But the departure from the Saints Row series is significant for the team on many levels. The gaming industry today is dominated by developers that spend their time and resources investing in sequels and continuations of existing franchises, instead of taking a chance on new intellectual property. And while Volition could have chosen to follow up the highly successful Saints Row IV with yet another sequel, it instead chose to forge new ground with Mayhem, crafting a mostly stand alone adventure (with the right dose of easter eggs and references to past Volition projects for longtime fans).

But what struck me was Volition’s clear desire to make their product accessible to anyone. According to project design director Anoop Shekar (pictured here), Mayhem features a whooping ten difficulty options (for context, most games only feature around three). Shekar explained that the studio hopes that Mayhem will also serve as a jumping on point for people who are new to video games as a medium:

“We also wanted players who aren’t necessarily great with third person camera controls to be able to be successful. We want people to actually lower the difficulty, make the game easy so that they could see the story and enjoy these characters […] we spend tens of millions of dollars on these games, and we want as many people to play them as possible […] there’s a lot of competition for people's time, and if we’re making it harder for people to get into the game, we’re doing ourselves a disservice.”

One way Volition is working to reach out to new gamers is through a week of upcoming launch events, which will be happening all over town.

Playing Agents of Mayhem, it feels like Volition may have found a nice middle ground by making a game that appeals to both veterans and newcomers alike.
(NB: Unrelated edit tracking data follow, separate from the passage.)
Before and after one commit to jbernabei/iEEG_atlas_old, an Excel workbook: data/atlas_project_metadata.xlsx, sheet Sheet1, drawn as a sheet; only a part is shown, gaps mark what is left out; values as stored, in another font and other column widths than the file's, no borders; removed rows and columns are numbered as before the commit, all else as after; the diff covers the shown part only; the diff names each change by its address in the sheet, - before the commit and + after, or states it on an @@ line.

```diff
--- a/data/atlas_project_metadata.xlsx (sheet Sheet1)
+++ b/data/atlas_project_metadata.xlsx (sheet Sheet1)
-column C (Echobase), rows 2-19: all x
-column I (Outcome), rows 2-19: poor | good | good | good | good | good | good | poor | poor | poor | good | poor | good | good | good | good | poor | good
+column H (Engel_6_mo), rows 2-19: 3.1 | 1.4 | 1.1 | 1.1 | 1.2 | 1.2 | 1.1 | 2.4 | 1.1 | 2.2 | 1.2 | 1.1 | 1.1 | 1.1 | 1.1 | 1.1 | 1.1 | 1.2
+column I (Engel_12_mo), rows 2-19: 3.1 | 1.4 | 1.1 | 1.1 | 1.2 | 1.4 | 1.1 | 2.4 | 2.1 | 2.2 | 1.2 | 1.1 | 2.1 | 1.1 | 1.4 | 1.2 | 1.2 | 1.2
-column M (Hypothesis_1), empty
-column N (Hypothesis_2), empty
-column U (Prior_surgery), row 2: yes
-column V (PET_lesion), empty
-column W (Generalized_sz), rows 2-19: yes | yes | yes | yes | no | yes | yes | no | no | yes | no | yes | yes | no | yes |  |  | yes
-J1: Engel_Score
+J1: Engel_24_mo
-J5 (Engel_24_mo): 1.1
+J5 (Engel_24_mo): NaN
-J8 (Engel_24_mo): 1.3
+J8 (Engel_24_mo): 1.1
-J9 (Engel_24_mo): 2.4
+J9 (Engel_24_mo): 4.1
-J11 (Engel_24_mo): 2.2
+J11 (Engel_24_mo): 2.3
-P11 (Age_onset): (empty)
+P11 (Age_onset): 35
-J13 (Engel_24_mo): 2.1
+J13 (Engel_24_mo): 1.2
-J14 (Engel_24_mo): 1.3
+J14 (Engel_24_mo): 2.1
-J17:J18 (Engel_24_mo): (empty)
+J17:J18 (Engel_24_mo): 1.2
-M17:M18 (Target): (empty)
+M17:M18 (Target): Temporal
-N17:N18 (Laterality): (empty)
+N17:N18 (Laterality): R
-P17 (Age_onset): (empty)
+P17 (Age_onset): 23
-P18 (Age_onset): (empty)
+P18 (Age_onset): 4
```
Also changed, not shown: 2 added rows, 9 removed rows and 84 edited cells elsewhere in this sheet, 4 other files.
And regardless of the execution, the studio's decision to craft a brand new IP as an homage to the cartoons of their childhood that’s built to appeal to everyone is as unique as it is admirable in the games industry. Champaign-Urbana is lucky to have such an awesome studio in it’s backyard.